Applying for children

EU, EEA or Swiss citizens who were resident in the UK by 31 December 2020 must apply to the EUSS for their children who are not British citizens. For further information please refer to the guidance available on GOV.UK.

If they are expecting to have a child (or have given birth since 1 April 2021), then the child will also need to have an application made on their behalf to the EUSS within 3 months of their date of birth. However, if either of the child’s parents had settled status under the EUSS (or another form of indefinite leave to enter or remain) before the child was born, then they don’t need to make an application on their behalf, as the child will be a British citizen.  

Before you travel – crossing the UK border after 30 June 2021

Individuals with pre-settled or settled status under the EUSS should ensure that they update their online account with all valid travel documents (such as passports or national identity cards) that they hold and intend to use for travel, to avoid any unnecessary delays at the border. They can do this online by using the view and prove service, which enables individuals with digital status to keep their travel documents updated.

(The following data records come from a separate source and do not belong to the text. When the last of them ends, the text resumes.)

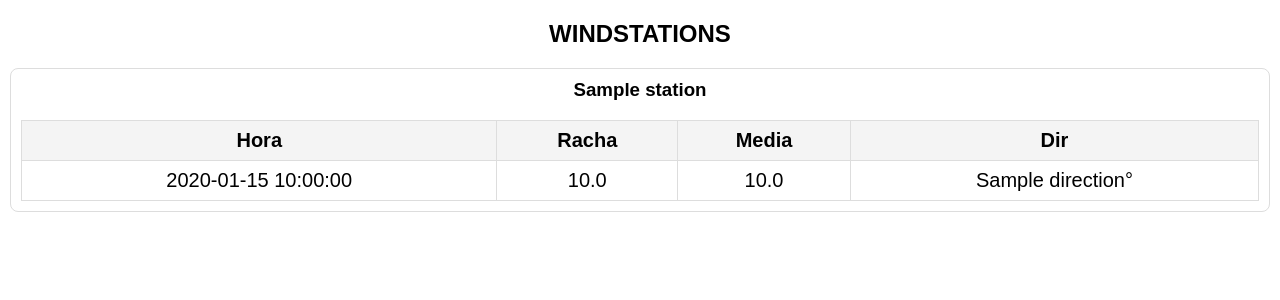
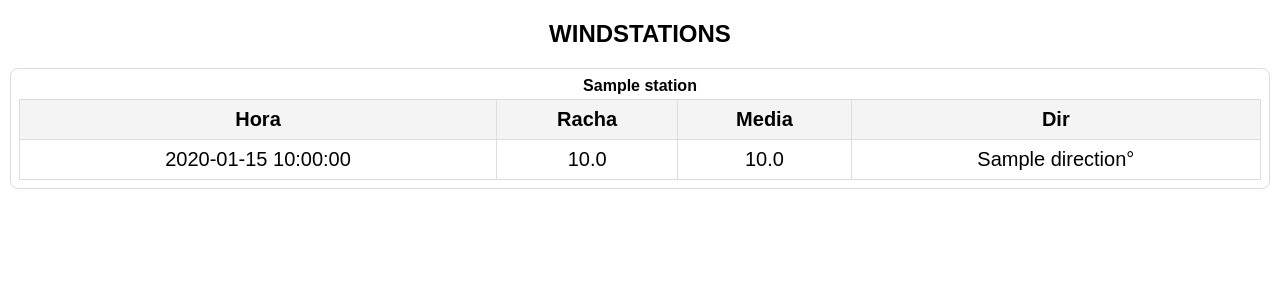
Before and after one commit to AAyani69/Windstations, a Flask app: template templates/index.html in a window 1280 px wide. Shown: the top 300 px of the page. Run offline with Flask 3, Linux system fonts and the light colour scheme; the template is opened without the code that fills it: most values are stand-ins (such as "Sample title", 1, 10 or a date in 2020).

Commit message:
Update index.html

```diff
--- a/templates/index.html
+++ b/templates/index.html
@@ -20,20 +20,25 @@
         .stations-grid {
             display: grid;
             grid-template-columns: repeat(auto-fit, minmax(380px, 1fr));
-            gap: 24px;
+            gap: 12px;
         }
 
         .station {
             border: 1px solid #ddd;
             border-radius: 8px;
-            padding: 10px;
+            padding: 8px;
             background: white;
         }
+
 
         h3 {
             text-align: center;
             margin-top: 0;
+            margin-bottom: 4px;
+            padding: 0;
+            font-size: 16px;
         }
+
 
         table {
             border-collapse: collapse;
```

Applications made after 30 June 2021 deadline

In line with the Citizens’ Rights Agreements, there remains scope for a person eligible for status under the EUSS to make a late application to the scheme where there are reasonable grounds for their having missed the deadline.

We have published non-exhaustive guidance on reasonable grounds for missing the deadline on GOV.UK.

Where a person did not apply before the deadline, they must make a valid application online or on the relevant paper application form – and provide information with the application setting out their grounds for applying late.

The Home Office will continue to look to grant status, rather than for reasons to refuse. A flexible and pragmatic approach will be taken in considering whether there are reasonable grounds for the person’s failure to apply by the deadline.

If someone without status is encountered who may be eligible for it, they will be provided with a written notice giving them an opportunity to apply to the scheme, setting out their reasonable grounds for missing the deadline, normally within 28 days, and signposted to the support available.

Important information

We will be publishing new information guides on GOV.UK. We will share these with you over the coming days. However, information on late applications can be found on GOV.UK and information for community groups can be found on GOV.UK here.

New social media assets reflecting the deadline passing are also available on our Brandworkz platform.

We will continue to send you regular updates on the scheme with the latest information on scheme performance, new communications materials and the new points-based immigration system.

Recruitment underway for Chair of Community Justice Scotland

Image result for community justice scotland

The role of Chair of Community Justice Scotland has now gone live for recruitment.
Community Justice Scotland is an ambitious organisation which is focused on promoting positive messages about people who are in contact with the criminal justice system and the need for a wider range of services to offer them support to address the underlying reasons for their offending behaviour and prevent further offending.  The role of CJS Members, including the Chair, is to provide leadership, direction, support and guidance to ensure that CJS delivers and is committed to delivering its functions effectively and efficiently with the aims, policies and priorities of Scottish Ministers. 

Find more information about the role: Scottish Government – Public Appointments (appointed-for-scotland.org)